Change detection data:

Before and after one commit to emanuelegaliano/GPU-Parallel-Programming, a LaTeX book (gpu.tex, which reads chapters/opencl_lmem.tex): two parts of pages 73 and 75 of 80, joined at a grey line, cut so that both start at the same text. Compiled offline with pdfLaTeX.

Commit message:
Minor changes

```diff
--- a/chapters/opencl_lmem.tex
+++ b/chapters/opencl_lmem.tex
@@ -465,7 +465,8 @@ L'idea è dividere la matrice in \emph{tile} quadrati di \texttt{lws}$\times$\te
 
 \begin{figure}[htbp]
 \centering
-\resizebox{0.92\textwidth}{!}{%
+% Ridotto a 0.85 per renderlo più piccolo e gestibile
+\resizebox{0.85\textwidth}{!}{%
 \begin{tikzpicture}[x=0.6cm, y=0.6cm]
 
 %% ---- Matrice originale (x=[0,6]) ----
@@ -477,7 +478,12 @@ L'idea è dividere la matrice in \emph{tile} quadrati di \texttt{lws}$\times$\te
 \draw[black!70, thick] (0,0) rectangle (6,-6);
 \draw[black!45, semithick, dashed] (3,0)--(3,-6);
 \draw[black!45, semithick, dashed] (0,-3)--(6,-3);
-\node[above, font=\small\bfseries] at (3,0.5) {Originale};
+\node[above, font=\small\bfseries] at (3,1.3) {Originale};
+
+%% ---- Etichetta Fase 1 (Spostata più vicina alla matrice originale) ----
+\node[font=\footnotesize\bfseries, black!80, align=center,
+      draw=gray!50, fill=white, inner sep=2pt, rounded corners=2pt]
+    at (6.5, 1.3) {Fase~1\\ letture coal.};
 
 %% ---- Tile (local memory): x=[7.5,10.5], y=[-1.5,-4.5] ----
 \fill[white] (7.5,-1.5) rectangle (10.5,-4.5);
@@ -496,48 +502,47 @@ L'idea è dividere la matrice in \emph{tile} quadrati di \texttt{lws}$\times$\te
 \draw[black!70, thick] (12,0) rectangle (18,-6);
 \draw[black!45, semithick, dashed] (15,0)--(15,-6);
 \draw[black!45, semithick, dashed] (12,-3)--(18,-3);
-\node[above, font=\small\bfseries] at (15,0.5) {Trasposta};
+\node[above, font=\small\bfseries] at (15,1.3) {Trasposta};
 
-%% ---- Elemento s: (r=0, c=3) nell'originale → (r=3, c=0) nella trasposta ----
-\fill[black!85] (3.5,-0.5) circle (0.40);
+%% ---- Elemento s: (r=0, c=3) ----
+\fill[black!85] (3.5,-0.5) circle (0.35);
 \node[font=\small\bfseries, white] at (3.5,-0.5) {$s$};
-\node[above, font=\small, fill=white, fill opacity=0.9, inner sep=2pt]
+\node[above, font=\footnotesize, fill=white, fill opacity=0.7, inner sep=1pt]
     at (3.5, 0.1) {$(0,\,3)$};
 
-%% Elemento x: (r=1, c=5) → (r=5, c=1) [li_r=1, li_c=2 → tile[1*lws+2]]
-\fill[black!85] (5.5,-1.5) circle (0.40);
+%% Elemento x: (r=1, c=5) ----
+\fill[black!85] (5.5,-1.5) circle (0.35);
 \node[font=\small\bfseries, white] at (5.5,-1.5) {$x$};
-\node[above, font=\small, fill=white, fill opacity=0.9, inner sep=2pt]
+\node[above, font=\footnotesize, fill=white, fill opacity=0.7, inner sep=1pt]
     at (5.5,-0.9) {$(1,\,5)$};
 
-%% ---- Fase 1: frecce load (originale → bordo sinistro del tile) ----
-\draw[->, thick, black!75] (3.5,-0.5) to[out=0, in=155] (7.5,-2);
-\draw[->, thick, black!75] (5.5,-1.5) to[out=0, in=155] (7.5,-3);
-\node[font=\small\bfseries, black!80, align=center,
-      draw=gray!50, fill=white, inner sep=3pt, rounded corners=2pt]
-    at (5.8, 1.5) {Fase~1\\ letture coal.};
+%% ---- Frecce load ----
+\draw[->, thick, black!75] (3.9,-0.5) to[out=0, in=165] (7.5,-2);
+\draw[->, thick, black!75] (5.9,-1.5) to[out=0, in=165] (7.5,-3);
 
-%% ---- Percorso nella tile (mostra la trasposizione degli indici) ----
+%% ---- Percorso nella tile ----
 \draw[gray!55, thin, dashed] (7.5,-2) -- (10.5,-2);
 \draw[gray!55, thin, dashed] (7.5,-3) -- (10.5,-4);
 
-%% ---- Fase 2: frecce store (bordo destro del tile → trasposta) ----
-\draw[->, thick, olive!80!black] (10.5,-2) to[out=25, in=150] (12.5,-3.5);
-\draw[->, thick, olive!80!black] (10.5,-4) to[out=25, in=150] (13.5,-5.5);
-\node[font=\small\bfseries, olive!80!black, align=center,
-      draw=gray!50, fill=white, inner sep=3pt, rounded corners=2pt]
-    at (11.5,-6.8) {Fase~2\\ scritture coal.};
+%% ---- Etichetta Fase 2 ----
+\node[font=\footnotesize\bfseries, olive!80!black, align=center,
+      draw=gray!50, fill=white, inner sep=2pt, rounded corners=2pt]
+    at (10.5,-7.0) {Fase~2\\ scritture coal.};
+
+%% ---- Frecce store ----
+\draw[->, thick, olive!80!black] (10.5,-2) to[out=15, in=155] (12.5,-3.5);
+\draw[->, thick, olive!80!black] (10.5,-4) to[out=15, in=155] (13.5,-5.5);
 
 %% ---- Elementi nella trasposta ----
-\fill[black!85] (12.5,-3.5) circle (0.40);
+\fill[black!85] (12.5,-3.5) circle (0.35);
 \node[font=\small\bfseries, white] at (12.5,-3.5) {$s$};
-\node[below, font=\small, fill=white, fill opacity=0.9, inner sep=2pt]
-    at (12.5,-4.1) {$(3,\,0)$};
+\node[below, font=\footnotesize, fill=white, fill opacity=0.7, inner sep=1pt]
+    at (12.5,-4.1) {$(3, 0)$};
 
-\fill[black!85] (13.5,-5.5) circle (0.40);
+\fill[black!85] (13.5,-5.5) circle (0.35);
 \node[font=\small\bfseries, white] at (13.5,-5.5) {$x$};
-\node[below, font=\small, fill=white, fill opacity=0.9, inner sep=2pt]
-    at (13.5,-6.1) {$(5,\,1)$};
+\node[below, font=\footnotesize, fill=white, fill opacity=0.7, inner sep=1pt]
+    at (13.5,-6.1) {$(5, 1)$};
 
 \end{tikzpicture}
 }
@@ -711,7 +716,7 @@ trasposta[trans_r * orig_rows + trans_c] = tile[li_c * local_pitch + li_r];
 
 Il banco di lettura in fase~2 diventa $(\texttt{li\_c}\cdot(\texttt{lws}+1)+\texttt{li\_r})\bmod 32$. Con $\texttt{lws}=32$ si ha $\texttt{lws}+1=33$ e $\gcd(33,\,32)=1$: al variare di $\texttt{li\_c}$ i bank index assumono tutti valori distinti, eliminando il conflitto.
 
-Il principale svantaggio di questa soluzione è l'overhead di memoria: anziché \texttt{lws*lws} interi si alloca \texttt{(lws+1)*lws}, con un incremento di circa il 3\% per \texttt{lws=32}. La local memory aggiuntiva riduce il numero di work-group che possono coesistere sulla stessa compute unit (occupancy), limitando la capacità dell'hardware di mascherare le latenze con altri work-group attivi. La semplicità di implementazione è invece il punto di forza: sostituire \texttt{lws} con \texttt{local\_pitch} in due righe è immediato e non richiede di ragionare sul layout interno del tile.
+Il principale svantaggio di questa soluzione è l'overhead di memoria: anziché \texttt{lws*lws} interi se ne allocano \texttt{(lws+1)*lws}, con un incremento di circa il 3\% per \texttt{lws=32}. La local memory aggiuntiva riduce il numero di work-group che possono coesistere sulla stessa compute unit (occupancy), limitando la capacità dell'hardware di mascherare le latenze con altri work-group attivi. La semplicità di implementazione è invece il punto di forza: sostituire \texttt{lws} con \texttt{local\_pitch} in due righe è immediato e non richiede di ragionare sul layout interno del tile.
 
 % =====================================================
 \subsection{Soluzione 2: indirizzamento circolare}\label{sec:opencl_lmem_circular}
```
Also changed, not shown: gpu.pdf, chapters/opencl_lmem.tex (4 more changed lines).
...
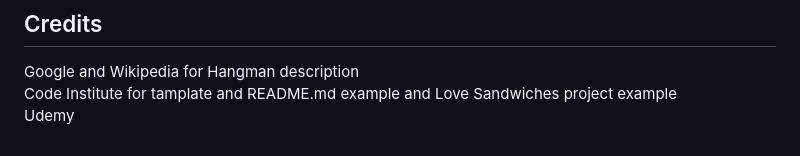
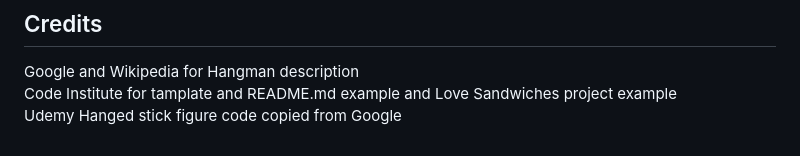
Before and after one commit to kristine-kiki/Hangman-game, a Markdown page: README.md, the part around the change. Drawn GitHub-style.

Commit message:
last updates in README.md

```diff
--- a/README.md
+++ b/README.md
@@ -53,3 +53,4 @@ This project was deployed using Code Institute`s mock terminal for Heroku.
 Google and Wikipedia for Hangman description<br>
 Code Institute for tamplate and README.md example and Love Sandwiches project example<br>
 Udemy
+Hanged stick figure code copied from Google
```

--- PROBLEM STATEMENT ---
What is needed is each line of the entries that contains the word "circle".

--- OUTPUT FOR THIS TASK ---
-\fill[black!85] (3.5,-0.5) circle (0.40);
+\fill[black!85] (3.5,-0.5) circle (0.35);
-\fill[black!85] (5.5,-1.5) circle (0.40);
+\fill[black!85] (5.5,-1.5) circle (0.35);
-\fill[black!85] (12.5,-3.5) circle (0.40);
+\fill[black!85] (12.5,-3.5) circle (0.35);
-\fill[black!85] (13.5,-5.5) circle (0.40);
+\fill[black!85] (13.5,-5.5) circle (0.35);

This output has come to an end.